Criteria for Microsurgical Nerve Grafting and Nerve Transfer
Patients with upper extremity nerve damage caused by avulsion, laceration or contusion are candidates for microsurgical nerve grafting and nerve transfers to restore function to the limbs. For injuries exceeding 6 to 9 months from onset, the Center offers gracilis functional free muscle transfer (FFMT) in coordination with Penn Neurosurgery.
How Do You Treat Nerve Damage from Cancer Treatment?
Cancer surgery or trauma can result in nerve damage manifesting as chronic pain, loss of sensation and motor function in the limb. When motor nerves are affected, the potential for irreversible atrophy in the limb exists if not restored within 6 to 9 months of injury.
By applying neurosurgical techniques, orthoplastic microsurgeons at the Center can reconstruct nerves by connecting functioning nerves to the damaged nerve in the limb (neurorrhaphy), or through autogenous nerve transfer. Autogenous nerve transfer is when functioning nerves are transferred from other regions of the body to replace nonfunctioning nervous structures. Nerve reconstruction is often used in reanimation surgeries.
Effects of Radiation and Excision Surgery: Limb Function Restoration After Cancer Treatment
Treatment of sarcoma and sarcoid tumors may involve radiation and heterogeneous surgical resection of muscle, bone, nerves or soft tissue. This can result in substantial bone and soft tissue defects. Nerve damage is also a possibility.
Such cancer treatments are a common cause for limb function therapy at the Center, especially for sarcoma and sarcoid tumors patients experiencing the effects of radiation and excision surgery.
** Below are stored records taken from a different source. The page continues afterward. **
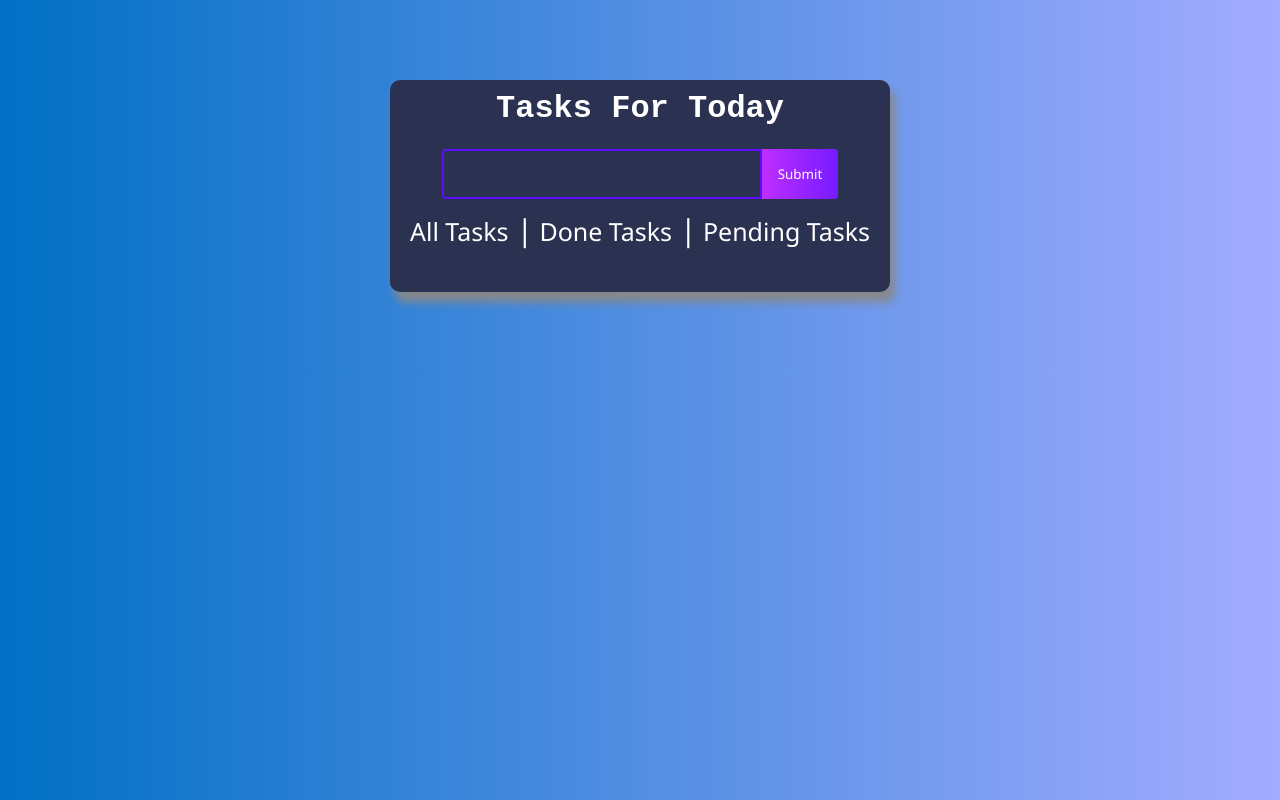
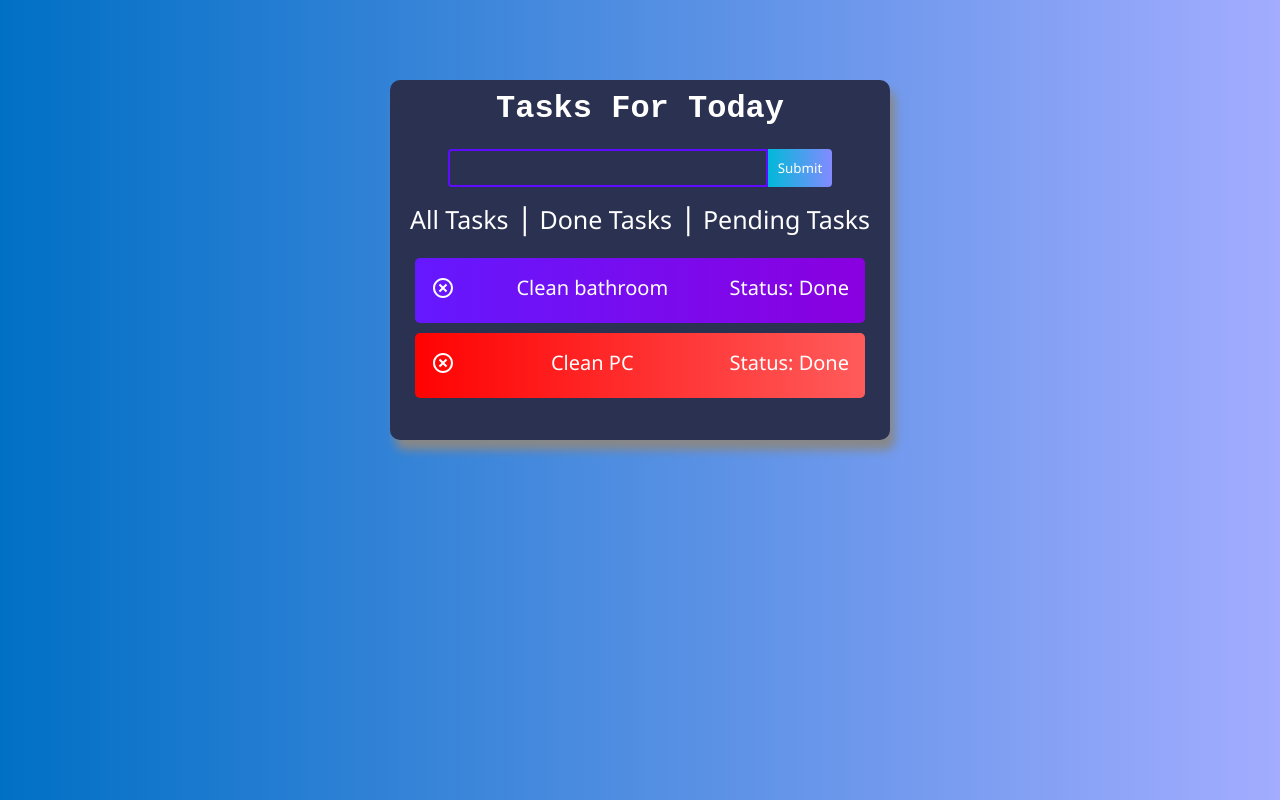
Before and after one commit to Caspian3119/github-project3, a React (Create React App) app in the folder todo-app/: page /Done in a window 1280 px wide. Built offline with nearby package versions, Linux system fonts and the light colour scheme.

Commit message:
update error message

```diff
--- a/todo-app/src/App.css
+++ b/todo-app/src/App.css
@@ -81,8 +81,8 @@ nav{
 .Task:nth-child(4n + 2){
   background: linear-gradient(
     90deg,
-    rgb(255, 12, 174) 0%,
-    rgb(255, 27, 148) 100%
+    rgb(255, 2, 2) 0%,
+    rgb(255, 91, 91) 100%
   );
 }
 .Task:nth-child(4n + 3){
@@ -109,15 +109,15 @@ nav{
 }
 
 .button-submit{
-  padding: 16px;
+  padding: 10px;
   border: none;
   border-radius: 0 4px 4px 0;
   cursor: pointer;
   outline: none;
   background: linear-gradient(
     90deg,
-    rgb(189, 47, 255) 0%,
-    rgb(118, 27, 255) 100%
+    rgb(1, 185, 217) 0%,
+    rgb(132, 138, 255) 100%
   );
   color: #fff;
   text-transform: capitalize;
@@ -133,8 +133,8 @@ nav{
   outline: none;
   background: linear-gradient(
     90deg,
-    rgb(189, 47, 255) 0%,
-    rgb(118, 27, 255) 100%
+    rgb(1, 185, 217) 0%,
+    rgb(132, 138, 255) 100%
   );
   color: #fff;
   text-transform: capitalize;
@@ -148,15 +148,15 @@ nav{
   outline: none;
   background: linear-gradient(
     90deg,
-    rgb(189, 47, 255) 0%,
-    rgb(118, 27, 255) 100%
+    rgb(1, 185, 217) 0%,
+    rgb(132, 138, 255) 100%
   );
   color: #fff;
   text-transform: capitalize;
 }
 
 .add-input{
-  padding: 14px 32px 14px 16px;
+  padding: 8px;
   margin-bottom: 10px;
   border-radius: 4px 0 0 4px;
   border: 2px solid #5d0cff;
--- a/todo-app/src/App.js
+++ b/todo-app/src/App.js
@@ -23,12 +23,12 @@ const App = () => {
     {
       id: uuidv4(),
       name: "Clean bathroom",
-      status: "Pending",
+      status: "Done",
     },
     {
       id: uuidv4(),
       name: "Clean PC",
-      status: "Pending",
+      status: "Done",
     },
   ];
 
@@ -78,10 +78,10 @@ const App = () => {
       id: uuidv4(),
       ...addTask,
     };
-    const checkDup = tasks.filter((task) => task.name.toLowerCase().replace(/[^\w\s]/gi, "") === newTasks.name.toLowerCase().trim().replace(/[^\w\s]/gi, ""))
+    const checkDup = tasks.filter((task) => task.name.toLowerCase().trim() === newTasks.name.toLowerCase().trim().replace(/[^\w\s]/gi, ""))
     if(checkDup.length <= 0 && newTask.name !== ""){
       if(newTasks.name === ""){
-        alert("NO INPUT")
+        alert("Please Input a Task")
       }
       else{
         const newTask = [...tasks, newTasks];
@@ -90,7 +90,7 @@ const App = () => {
       }
     }
     else{
-      alert("EXISTING")
+      alert("Task is already existing")
     }
     console.log(newTasks.name)
   };
```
Soft tissue coverage and bone reconstruction are essential to address the significant tissue loss that attends sarcoma surgery. But before reconstruction can occur, a brief healing period and the timely application of adjuvant radiotherapy must take place at the surgery site.
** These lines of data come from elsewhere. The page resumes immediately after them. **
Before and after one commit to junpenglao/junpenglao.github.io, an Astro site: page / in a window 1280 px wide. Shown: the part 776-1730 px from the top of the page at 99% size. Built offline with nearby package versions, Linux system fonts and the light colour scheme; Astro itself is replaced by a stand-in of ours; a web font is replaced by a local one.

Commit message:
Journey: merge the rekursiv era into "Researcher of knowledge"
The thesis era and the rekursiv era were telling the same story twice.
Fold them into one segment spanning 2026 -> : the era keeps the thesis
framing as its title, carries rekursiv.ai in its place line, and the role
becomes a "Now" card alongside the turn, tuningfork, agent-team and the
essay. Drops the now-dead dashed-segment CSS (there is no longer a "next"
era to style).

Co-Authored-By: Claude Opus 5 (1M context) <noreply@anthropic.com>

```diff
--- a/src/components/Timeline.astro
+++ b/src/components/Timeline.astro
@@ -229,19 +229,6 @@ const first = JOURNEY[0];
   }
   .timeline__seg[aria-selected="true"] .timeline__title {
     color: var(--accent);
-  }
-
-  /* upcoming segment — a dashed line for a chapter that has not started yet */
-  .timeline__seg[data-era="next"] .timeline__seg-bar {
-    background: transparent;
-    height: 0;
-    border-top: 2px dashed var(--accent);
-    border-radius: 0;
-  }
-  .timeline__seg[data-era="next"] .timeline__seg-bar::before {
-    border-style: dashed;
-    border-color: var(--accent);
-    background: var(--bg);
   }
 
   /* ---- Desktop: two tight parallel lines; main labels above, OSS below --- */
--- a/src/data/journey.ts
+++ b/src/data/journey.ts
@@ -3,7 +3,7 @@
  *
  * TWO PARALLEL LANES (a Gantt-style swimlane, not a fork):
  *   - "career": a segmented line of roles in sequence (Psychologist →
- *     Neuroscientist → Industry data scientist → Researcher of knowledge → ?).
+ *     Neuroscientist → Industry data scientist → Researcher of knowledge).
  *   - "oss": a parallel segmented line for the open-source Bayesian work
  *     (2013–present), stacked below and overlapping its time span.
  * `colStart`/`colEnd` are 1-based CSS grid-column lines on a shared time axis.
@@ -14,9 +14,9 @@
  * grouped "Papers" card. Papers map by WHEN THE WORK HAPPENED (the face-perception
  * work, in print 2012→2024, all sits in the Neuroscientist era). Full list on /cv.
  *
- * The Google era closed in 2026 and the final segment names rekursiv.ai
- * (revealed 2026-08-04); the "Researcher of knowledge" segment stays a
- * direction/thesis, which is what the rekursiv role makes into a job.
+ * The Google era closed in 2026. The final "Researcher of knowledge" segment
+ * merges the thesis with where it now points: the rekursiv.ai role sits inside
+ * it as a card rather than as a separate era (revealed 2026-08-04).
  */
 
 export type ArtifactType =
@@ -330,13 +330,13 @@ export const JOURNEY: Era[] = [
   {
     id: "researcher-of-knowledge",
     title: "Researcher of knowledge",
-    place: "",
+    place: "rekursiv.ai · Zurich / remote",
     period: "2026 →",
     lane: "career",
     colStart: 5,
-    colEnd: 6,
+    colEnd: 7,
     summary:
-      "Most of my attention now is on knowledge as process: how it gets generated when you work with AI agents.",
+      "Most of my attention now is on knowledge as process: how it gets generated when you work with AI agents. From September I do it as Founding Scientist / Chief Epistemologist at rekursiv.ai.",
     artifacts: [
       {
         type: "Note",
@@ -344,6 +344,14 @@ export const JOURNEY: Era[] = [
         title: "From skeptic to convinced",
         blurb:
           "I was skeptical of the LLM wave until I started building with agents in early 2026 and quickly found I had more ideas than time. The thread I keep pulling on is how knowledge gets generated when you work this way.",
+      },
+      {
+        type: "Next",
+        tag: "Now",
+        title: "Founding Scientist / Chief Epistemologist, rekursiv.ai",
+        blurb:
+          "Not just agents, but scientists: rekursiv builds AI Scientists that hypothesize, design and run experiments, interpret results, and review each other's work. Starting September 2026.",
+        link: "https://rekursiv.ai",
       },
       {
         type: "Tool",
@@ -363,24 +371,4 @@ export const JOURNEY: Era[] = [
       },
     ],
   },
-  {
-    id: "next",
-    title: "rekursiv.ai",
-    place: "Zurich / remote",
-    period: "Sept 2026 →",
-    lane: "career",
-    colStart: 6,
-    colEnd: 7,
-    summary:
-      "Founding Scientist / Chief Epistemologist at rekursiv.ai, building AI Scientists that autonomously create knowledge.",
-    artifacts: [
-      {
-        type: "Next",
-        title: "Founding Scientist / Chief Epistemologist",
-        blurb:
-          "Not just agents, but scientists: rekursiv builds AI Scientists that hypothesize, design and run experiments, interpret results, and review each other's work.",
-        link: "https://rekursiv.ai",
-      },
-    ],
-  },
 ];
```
Despite the challenges of limb function restoration following preoperative radiotherapy, Dr. Kovach attests to excellent outcomes at the Center with innervated free or pedicled musculocutaneous flap transfers.
“Many times, radiation changes are lifelong,” says Dr. Kovach. “But once we remove the radiated soft tissue and replace it with a nonradiated, supple microvascular pedicled soft-tissue flap, patients can put these wounds behind them and go on with their lives.”
Consulting with an Expert from Penn Medicine’s Orthoplastic Limb Salvage Center
The signs of functional impairment can be masked by other concerns and issues for patients and caregivers facing the debilities of cancer therapy over time. For patients with bone and soft-tissue cancers of the extremities, expedient follow-up with surgeons trained to recognize the subtleties of limb impairment and dysfunction is both needed and recommended.
“We can do amazing things here at the Penn Orthoplastic Limb Salvage Center,” Dr. Kovach explains, “but only if patients reach us before irreversible nerve and muscle atrophy can take place.”
Refer a Patient for Limb Function Treatment
When referring patients to the Penn Orthoplastic Limb Salvage Center for limb function treatment, refer them sooner than later.
In the wake of cancer therapy, scarring and nerve and muscle atrophy can worsen over time if not properly addressed.
“Far too many of our patients arrive here in the delayed setting with a poorly functioning limb from surgery or trauma-related extremity injury that hasn’t healed correctly after previous provisional surgeries or inadequate stabilization,” says Dr. Kovach.
To consult about a patient, call 215-294-9625 or email the clinical team at POLSC@uphs.upenn.edu
To refer a patient to Dr. Kovach, call our 24/7 provider-only phone line at 877-937-PENN (7366). You can also refer your patient for consultation via our online referral form.
[1.] Seminars in Surgical Oncology 2000; 19:272–281]
Additional Resources on Functional Limb Restoration